> [Exercise details]: Since the entries below must stay intact, return each one exactly.

━━━━━ Source information ━━━━━

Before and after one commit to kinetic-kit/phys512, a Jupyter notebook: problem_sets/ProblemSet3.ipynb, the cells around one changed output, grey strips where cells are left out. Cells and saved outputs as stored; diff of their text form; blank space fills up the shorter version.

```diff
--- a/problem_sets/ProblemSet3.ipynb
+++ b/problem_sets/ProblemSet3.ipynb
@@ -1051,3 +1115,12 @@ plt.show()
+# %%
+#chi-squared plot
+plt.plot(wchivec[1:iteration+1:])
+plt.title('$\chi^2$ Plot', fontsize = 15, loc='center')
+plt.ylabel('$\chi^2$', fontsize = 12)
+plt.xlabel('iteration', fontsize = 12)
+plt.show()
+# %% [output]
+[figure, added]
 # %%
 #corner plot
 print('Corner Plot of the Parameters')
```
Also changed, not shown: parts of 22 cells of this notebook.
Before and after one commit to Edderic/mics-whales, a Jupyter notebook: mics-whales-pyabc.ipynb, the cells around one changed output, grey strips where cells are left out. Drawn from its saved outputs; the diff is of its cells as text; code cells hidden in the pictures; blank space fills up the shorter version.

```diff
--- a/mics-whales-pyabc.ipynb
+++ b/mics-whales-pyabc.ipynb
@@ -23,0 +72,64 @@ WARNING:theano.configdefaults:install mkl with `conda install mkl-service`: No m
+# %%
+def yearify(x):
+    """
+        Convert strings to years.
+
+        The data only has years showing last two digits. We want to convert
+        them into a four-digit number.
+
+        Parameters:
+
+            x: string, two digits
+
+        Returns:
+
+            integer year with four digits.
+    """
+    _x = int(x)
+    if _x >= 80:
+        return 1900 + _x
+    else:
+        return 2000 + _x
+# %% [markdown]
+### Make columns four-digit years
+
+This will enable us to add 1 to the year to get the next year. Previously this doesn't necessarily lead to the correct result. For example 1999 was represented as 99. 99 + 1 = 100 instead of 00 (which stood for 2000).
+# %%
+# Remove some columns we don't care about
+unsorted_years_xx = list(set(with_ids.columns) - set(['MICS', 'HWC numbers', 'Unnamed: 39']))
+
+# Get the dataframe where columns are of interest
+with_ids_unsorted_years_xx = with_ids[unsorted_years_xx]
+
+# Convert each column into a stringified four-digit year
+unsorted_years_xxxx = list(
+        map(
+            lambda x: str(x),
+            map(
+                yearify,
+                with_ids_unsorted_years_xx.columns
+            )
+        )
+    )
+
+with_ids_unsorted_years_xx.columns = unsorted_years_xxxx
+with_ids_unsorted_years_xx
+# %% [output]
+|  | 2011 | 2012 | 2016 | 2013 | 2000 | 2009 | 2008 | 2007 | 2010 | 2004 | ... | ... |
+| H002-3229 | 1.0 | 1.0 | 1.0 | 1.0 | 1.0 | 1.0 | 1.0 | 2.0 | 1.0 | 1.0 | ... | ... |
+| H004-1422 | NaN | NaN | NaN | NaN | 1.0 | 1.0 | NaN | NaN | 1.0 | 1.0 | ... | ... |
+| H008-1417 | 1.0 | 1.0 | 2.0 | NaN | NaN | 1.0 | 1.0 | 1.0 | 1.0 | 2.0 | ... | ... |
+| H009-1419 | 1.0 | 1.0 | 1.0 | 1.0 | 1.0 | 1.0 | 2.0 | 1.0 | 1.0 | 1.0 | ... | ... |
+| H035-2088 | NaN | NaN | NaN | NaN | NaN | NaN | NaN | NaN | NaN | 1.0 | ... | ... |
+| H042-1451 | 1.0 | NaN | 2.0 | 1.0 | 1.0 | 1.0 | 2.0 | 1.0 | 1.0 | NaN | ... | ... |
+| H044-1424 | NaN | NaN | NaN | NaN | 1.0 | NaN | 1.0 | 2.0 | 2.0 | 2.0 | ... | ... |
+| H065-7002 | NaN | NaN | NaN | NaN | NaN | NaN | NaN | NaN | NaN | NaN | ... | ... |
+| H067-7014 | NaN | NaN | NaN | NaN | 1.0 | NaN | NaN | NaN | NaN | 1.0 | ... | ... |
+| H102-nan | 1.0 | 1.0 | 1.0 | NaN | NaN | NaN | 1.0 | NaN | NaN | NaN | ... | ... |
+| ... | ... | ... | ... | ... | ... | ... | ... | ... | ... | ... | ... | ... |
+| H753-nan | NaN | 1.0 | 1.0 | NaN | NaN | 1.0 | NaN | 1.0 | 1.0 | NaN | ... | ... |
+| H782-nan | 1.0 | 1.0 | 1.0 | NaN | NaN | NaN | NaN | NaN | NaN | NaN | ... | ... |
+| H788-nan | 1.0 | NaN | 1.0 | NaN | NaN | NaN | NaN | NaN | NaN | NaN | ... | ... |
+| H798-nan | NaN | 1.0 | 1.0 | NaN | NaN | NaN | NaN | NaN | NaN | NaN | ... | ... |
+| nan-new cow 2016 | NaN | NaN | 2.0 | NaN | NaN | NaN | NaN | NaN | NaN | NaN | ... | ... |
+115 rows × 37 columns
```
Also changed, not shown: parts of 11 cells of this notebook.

━━━━━

> [Written solution]:
Before and after one commit to kinetic-kit/phys512, a Jupyter notebook: problem_sets/ProblemSet3.ipynb, the cells around one changed output, grey strips where cells are left out. Cells and saved outputs as stored; diff of their text form; blank space fills up the shorter version.

```diff
--- a/problem_sets/ProblemSet3.ipynb
+++ b/problem_sets/ProblemSet3.ipynb
@@ -1051,3 +1115,12 @@ plt.show()
+# %%
+#chi-squared plot
+plt.plot(wchivec[1:iteration+1:])
+plt.title('$\chi^2$ Plot', fontsize = 15, loc='center')
+plt.ylabel('$\chi^2$', fontsize = 12)
+plt.xlabel('iteration', fontsize = 12)
+plt.show()
+# %% [output]
+[figure, added]
 # %%
 #corner plot
 print('Corner Plot of the Parameters')
```
Also changed, not shown: parts of 22 cells of this notebook.
Before and after one commit to Edderic/mics-whales, a Jupyter notebook: mics-whales-pyabc.ipynb, the cells around one changed output, grey strips where cells are left out. Drawn from its saved outputs; the diff is of its cells as text; code cells hidden in the pictures; blank space fills up the shorter version.

```diff
--- a/mics-whales-pyabc.ipynb
+++ b/mics-whales-pyabc.ipynb
@@ -23,0 +72,64 @@ WARNING:theano.configdefaults:install mkl with `conda install mkl-service`: No m
+# %%
+def yearify(x):
+    """
+        Convert strings to years.
+
+        The data only has years showing last two digits. We want to convert
+        them into a four-digit number.
+
+        Parameters:
+
+            x: string, two digits
+
+        Returns:
+
+            integer year with four digits.
+    """
+    _x = int(x)
+    if _x >= 80:
+        return 1900 + _x
+    else:
+        return 2000 + _x
+# %% [markdown]
+### Make columns four-digit years
+
+This will enable us to add 1 to the year to get the next year. Previously this doesn't necessarily lead to the correct result. For example 1999 was represented as 99. 99 + 1 = 100 instead of 00 (which stood for 2000).
+# %%
+# Remove some columns we don't care about
+unsorted_years_xx = list(set(with_ids.columns) - set(['MICS', 'HWC numbers', 'Unnamed: 39']))
+
+# Get the dataframe where columns are of interest
+with_ids_unsorted_years_xx = with_ids[unsorted_years_xx]
+
+# Convert each column into a stringified four-digit year
+unsorted_years_xxxx = list(
+        map(
+            lambda x: str(x),
+            map(
+                yearify,
+                with_ids_unsorted_years_xx.columns
+            )
+        )
+    )
+
+with_ids_unsorted_years_xx.columns = unsorted_years_xxxx
+with_ids_unsorted_years_xx
+# %% [output]
+|  | 2011 | 2012 | 2016 | 2013 | 2000 | 2009 | 2008 | 2007 | 2010 | 2004 | ... | ... |
+| H002-3229 | 1.0 | 1.0 | 1.0 | 1.0 | 1.0 | 1.0 | 1.0 | 2.0 | 1.0 | 1.0 | ... | ... |
+| H004-1422 | NaN | NaN | NaN | NaN | 1.0 | 1.0 | NaN | NaN | 1.0 | 1.0 | ... | ... |
+| H008-1417 | 1.0 | 1.0 | 2.0 | NaN | NaN | 1.0 | 1.0 | 1.0 | 1.0 | 2.0 | ... | ... |
+| H009-1419 | 1.0 | 1.0 | 1.0 | 1.0 | 1.0 | 1.0 | 2.0 | 1.0 | 1.0 | 1.0 | ... | ... |
+| H035-2088 | NaN | NaN | NaN | NaN | NaN | NaN | NaN | NaN | NaN | 1.0 | ... | ... |
+| H042-1451 | 1.0 | NaN | 2.0 | 1.0 | 1.0 | 1.0 | 2.0 | 1.0 | 1.0 | NaN | ... | ... |
+| H044-1424 | NaN | NaN | NaN | NaN | 1.0 | NaN | 1.0 | 2.0 | 2.0 | 2.0 | ... | ... |
+| H065-7002 | NaN | NaN | NaN | NaN | NaN | NaN | NaN | NaN | NaN | NaN | ... | ... |
+| H067-7014 | NaN | NaN | NaN | NaN | 1.0 | NaN | NaN | NaN | NaN | 1.0 | ... | ... |
+| H102-nan | 1.0 | 1.0 | 1.0 | NaN | NaN | NaN | 1.0 | NaN | NaN | NaN | ... | ... |
+| ... | ... | ... | ... | ... | ... | ... | ... | ... | ... | ... | ... | ... |
+| H753-nan | NaN | 1.0 | 1.0 | NaN | NaN | 1.0 | NaN | 1.0 | 1.0 | NaN | ... | ... |
+| H782-nan | 1.0 | 1.0 | 1.0 | NaN | NaN | NaN | NaN | NaN | NaN | NaN | ... | ... |
+| H788-nan | 1.0 | NaN | 1.0 | NaN | NaN | NaN | NaN | NaN | NaN | NaN | ... | ... |
+| H798-nan | NaN | 1.0 | 1.0 | NaN | NaN | NaN | NaN | NaN | NaN | NaN | ... | ... |
+| nan-new cow 2016 | NaN | NaN | 2.0 | NaN | NaN | NaN | NaN | NaN | NaN | NaN | ... | ... |
+115 rows × 37 columns
```
Also changed, not shown: parts of 11 cells of this notebook.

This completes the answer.